by Sandy Griffis, Executive Director, Yavapai County Contractors Association
Readers of our column know me all too well, as well as my belief there is much to love about the construction industry. It is difficult for me to stop “gushing” about construction.
We all know the labor market is a serious concern and our unemployment rate is just 3.9 percent, and the volume of job openings in the economy at 6.8 million is higher than the number of people unemployed. I have never seen numbers like this, and with the labor market being so tight many of our local contractors are having staffing issues and worry about finding workers.
As we indicated a few publications ago, for those companies that have the right-sized labor force, many of the manufacturers serving them are having difficulties and hitches in manufacturing their products such as pavers, pipes, windows and doors, and the list goes on due to the labor force. So, the slowdown goes down the line and the contractors and consumers are delayed.
Even landscapers are having production problems because plants cannot be seeded and grown fast enough. There seems to be bottlenecks everywhere one looks, so the industry and everyone connected seems crotchety and cantankerous because work and projects cannot be churned out fast enough.
The construction industry is booming, and experts expect growth to continue. The Bureau of Labor Statistics projects the construction industry to be one of the fastest growing industries into 2020.
On the positive side, with increased work, the construction industry will have a higher employment rate than the overall economy. Construction has a 4.5 percent projected growth rate over the next several years, making construction staffing the leading industry in wage and employment growth. There is good money to be had in the industry.
The U.S. population is expected to grow from 321.2 billion to 338 billion. This increase of people results in a rise of residential housing, as well as schools, hospitals, infrastructure and everything else associated with population growth. This will escalate residential construction to the top of the growing-markets list.
I read the government plans to raise the budget by 1.9 percent to support home ownership, sustainable community and housing developments.

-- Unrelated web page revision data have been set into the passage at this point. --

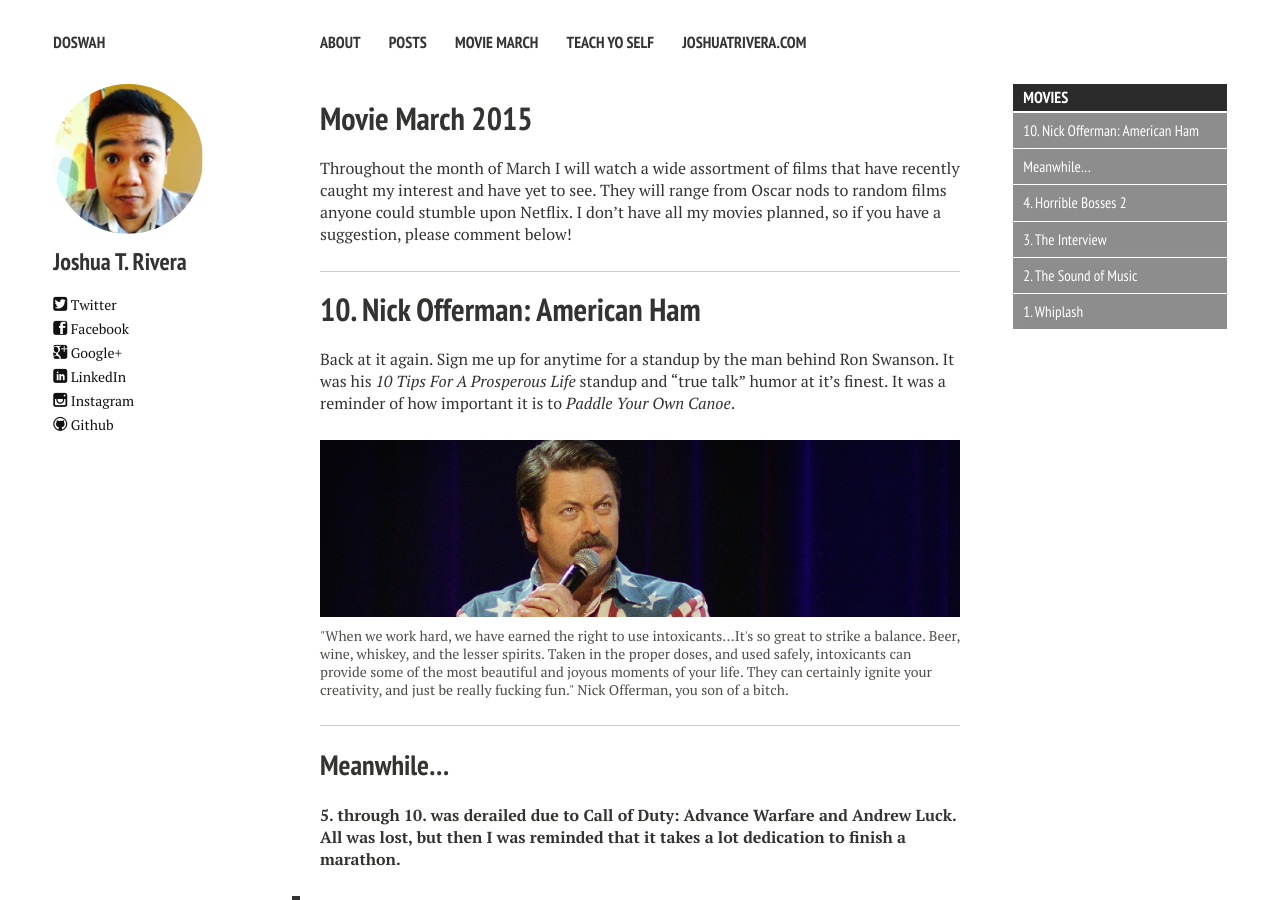
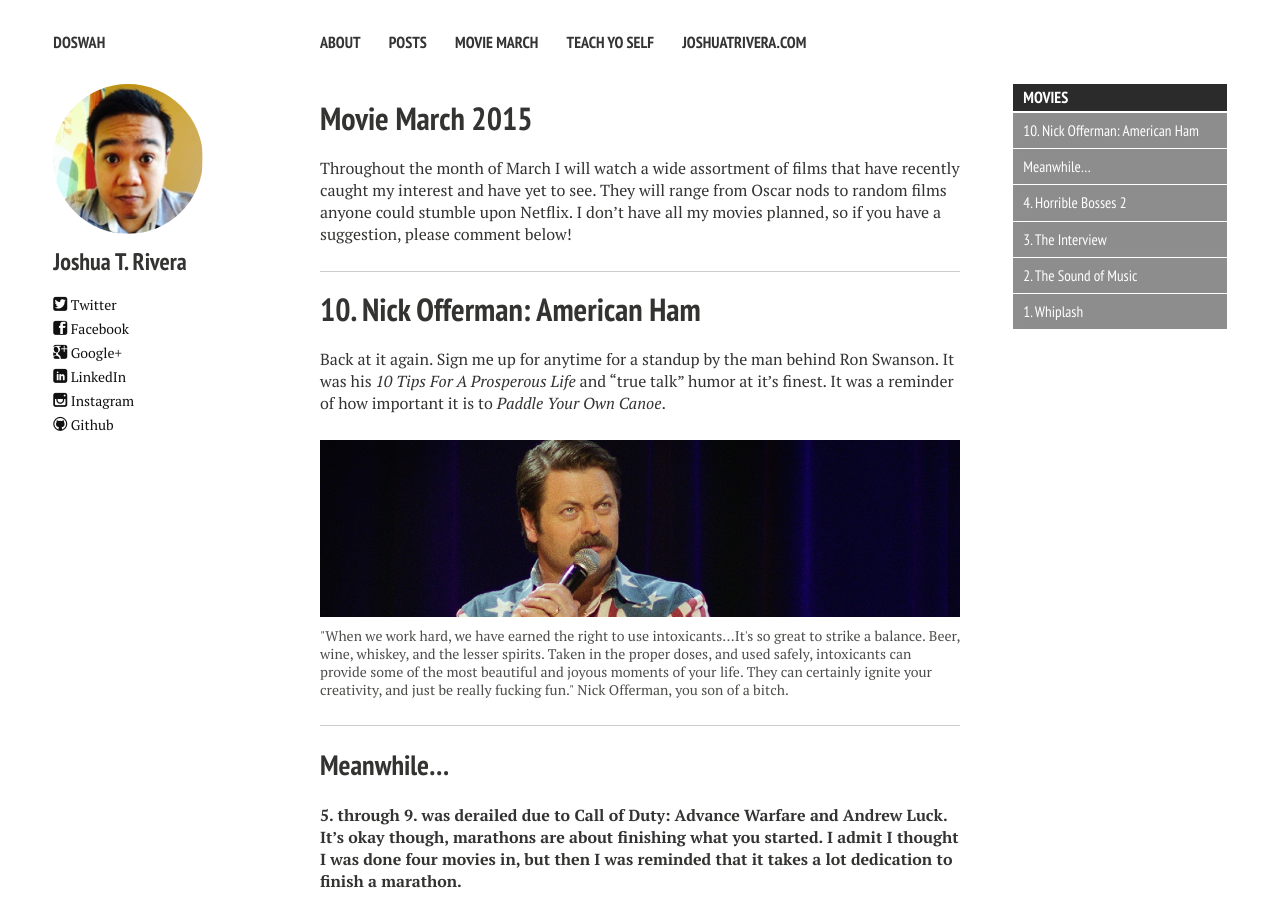
Before and after one commit to alexpolonsky/doswah.com, a Jekyll site: the page built from moviemarch2015.md, in a window 1280 px wide and 900 px high. Built offline with Jekyll 4.4.1, drawn with Linux system fonts in a browser that asks for light colours; nearby versions of some CDN libraries; comment, search, counter and statistics services are not loaded.

Commit message:
Grammar fixes to Movie March 2015 - Nick Offerman: American Ham

```diff
--- a/moviemarch2015.md
+++ b/moviemarch2015.md
@@ -24,7 +24,7 @@ Throughout the month of March I will watch a wide assortment of films that have
 
 # 10. Nick Offerman: American Ham
 
-Back at it again. Sign me up for anytime for a standup by the man behind Ron Swanson. It was his  *10 Tips For A Prosperous Life* standup and "true talk" humor at it's finest. It was a reminder of how important it is to *Paddle Your Own Canoe*.
+Back at it again. Sign me up for anytime for a standup by the man behind Ron Swanson. It was his *10 Tips For A Prosperous Life* and "true talk" humor at it's finest. It was a reminder of how important it is to *Paddle Your Own Canoe*.
 
 <figure>
 <img src="/images/moviemarch2015/american-ham.jpg">
@@ -37,7 +37,7 @@ Back at it again. Sign me up for anytime for a standup by the man behind Ron Swa
 
 ## Meanwhile...
 
-**5. through 10. was derailed due to Call of Duty: Advance Warfare and [Andrew Luck](/chasing-luck/). All was lost, but then I was reminded that it takes a lot dedication to finish a marathon.**
+**5. through 9. was derailed due to Call of Duty: Advance Warfare and [Andrew Luck](/chasing-luck/). It's okay though, marathons are about finishing what you started. I admit I thought I was done four movies in, but then I was reminded that it takes a lot dedication to finish a marathon.**
 
 <blockquote class="twitter-tweet" lang="en"><p><a href="https://twitter.com/Doswah">@Doswah</a> I was wondering what happened. I thought you just hadn&#39;t posted 5+. Takes a lot of dedication to be this unproductive I guess haha!</p>&mdash; Chris Fang (@shake808) <a href="https://twitter.com/shake808/status/575094226620297216">March 10, 2015</a></blockquote> <script async src="//platform.twitter.com/widgets.js" charset="utf-8"></script>
 
```
Also changed, not shown: 12 other files.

This also provides access to affordable housing for homeless and vulnerable families.
Commercial construction will also continue to grow. With more consumer spending and governmental investments in tourism, office buildings and retail space, commercial construction businesses will reap the rewards.

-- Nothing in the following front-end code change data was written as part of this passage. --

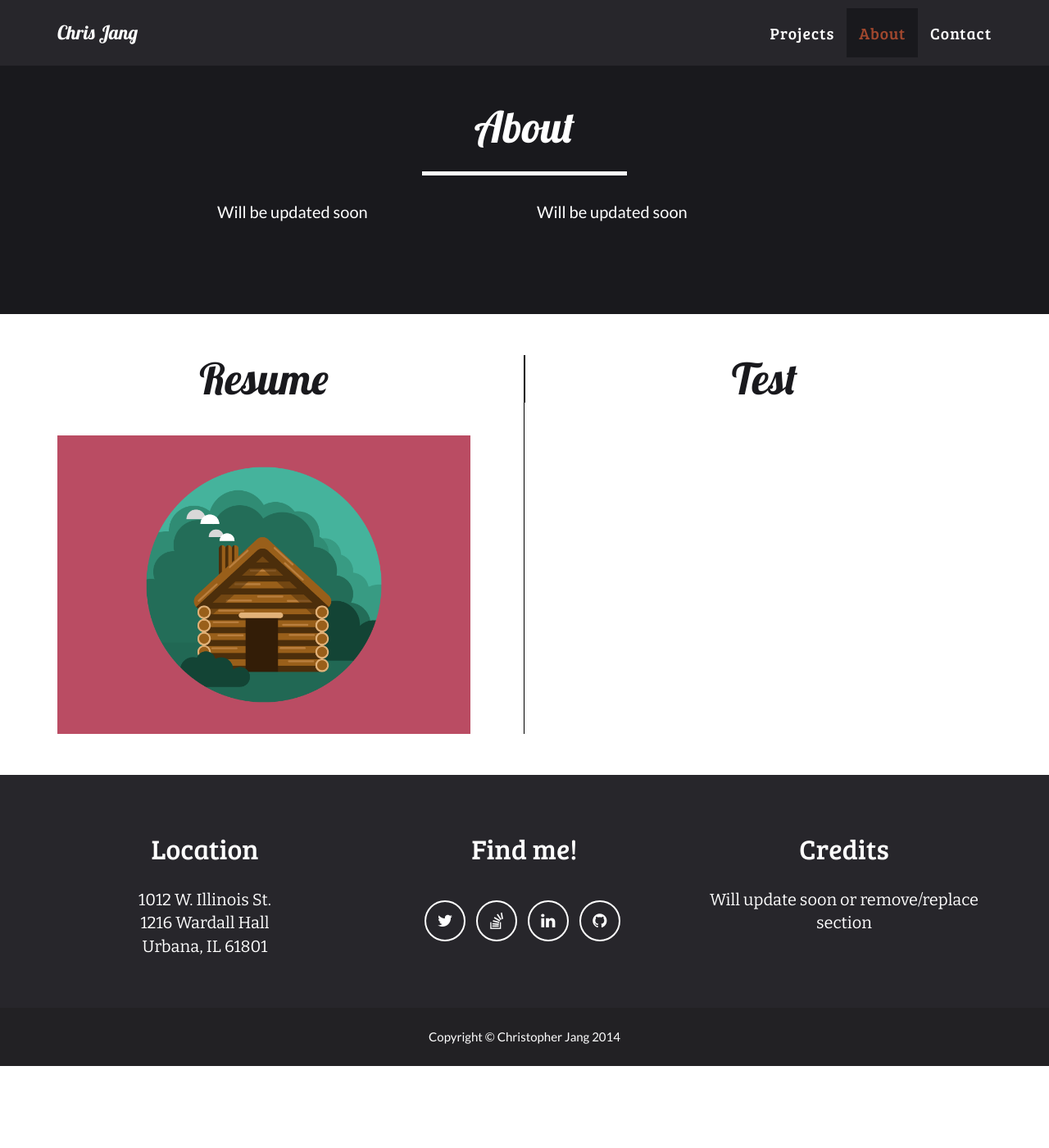
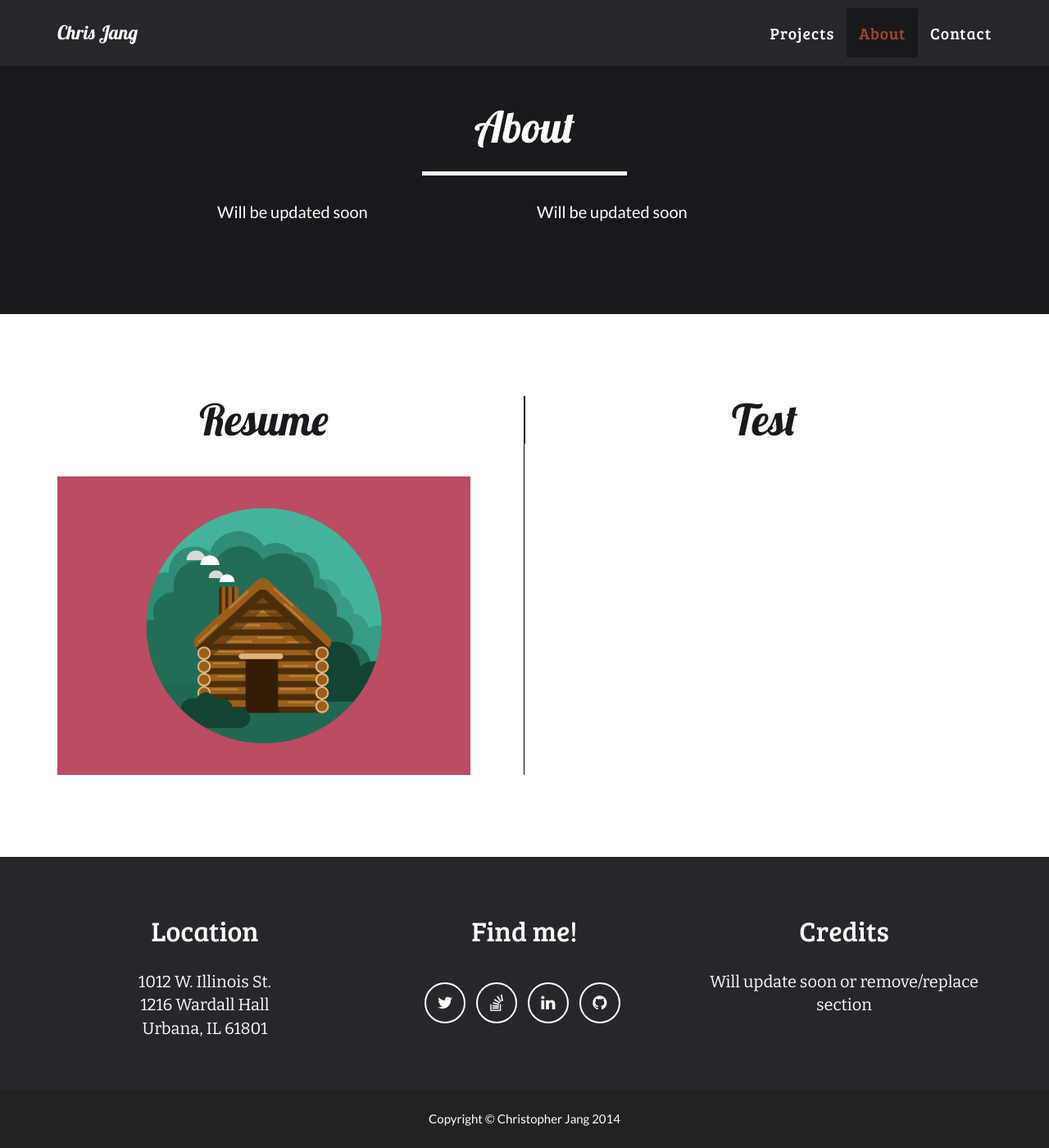
Before and after one commit to cjang5/cjang5.github.io, a Jekyll site: the page built from index.html, in a window 1280 px wide and 1400 px high, scrolled down 1714 px. Shown: the whole window at 82% size. Built offline with Jekyll 4.4.1, drawn with Linux system fonts in a browser that asks for light colours; before the commit the page ends 3014 px from its top, so only the background shows below that.

Commit message:
Adjusted padding on other stuff

```diff
--- a/_includes/css/main.css
+++ b/_includes/css/main.css
@@ -264,7 +264,7 @@
 }
 
 section.Misc { /* 2-part section for Resume/blog */
-    padding: 50px 0 50px 0; /* padding around sides */
+    /*padding: 50px 0 50px 0; padding around sides */
     color: #{{ site.color.primary }}; /* text color */
     background: #fff; /* background color */
 }
```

One can say there are numerous moving parts to the construction industry. Shortages of available and qualified construction workers will continue to become more severe in most parts of the country as demand for new projects grows.
These shortages are prompting many firms to increase pay and benefits to retain and recruit from a relatively small pool of labor, which is good news for workers.
However, the labor shortage is also prompting firms to slow schedules, increase the cost of construction and rethink bidding on projects. Rising construction costs, longer completion times and fewer choices of contractors all pose significant risks to homebuyers and renters, private nonresidential developments, and infrastructure and public-building projects. In other words, construction workforce shortages pose a threat not only to the industry but to the broader economy.
Solving the chronic workforce shortages plaguing the construction industry will require active support from all levels of government, construction companies and organizations like YCCA. We need to rebuild our once-robust pipeline for recruiting and preparing the next generation of construction workers. While the challenge ahead remains difficult, this is a problem that can be solved with a lot of hard work.
Skill is dying in the industry. Trade schools are no longer operating and supplying companies with qualified workers. YCCA is so proud of our YCCA Workforce Bootcamp to grow workers from within our community. YCCA developed and established an in-house boot camp for training, and what a success it was.
Twenty-eight young adults participated, and many job opportunities were offered to the students. The intent of the boot camp was to counter the misconceptions that have stigmatized construction careers, despite the fact the economics of working in the industry is substantially more advantageous than in many other industries.
There are many career paths one can take in the construction industry. We now have in place with our initial boot camp a training program to place young adults in an industry field where there is growth.
YCCA spent quite a bit of time, money and resources in developing our boot camp and is so proud of the outcome. We now have a program in place to develop talent and priorities of positioning and put greater emphasis on skills-based education for our young adults.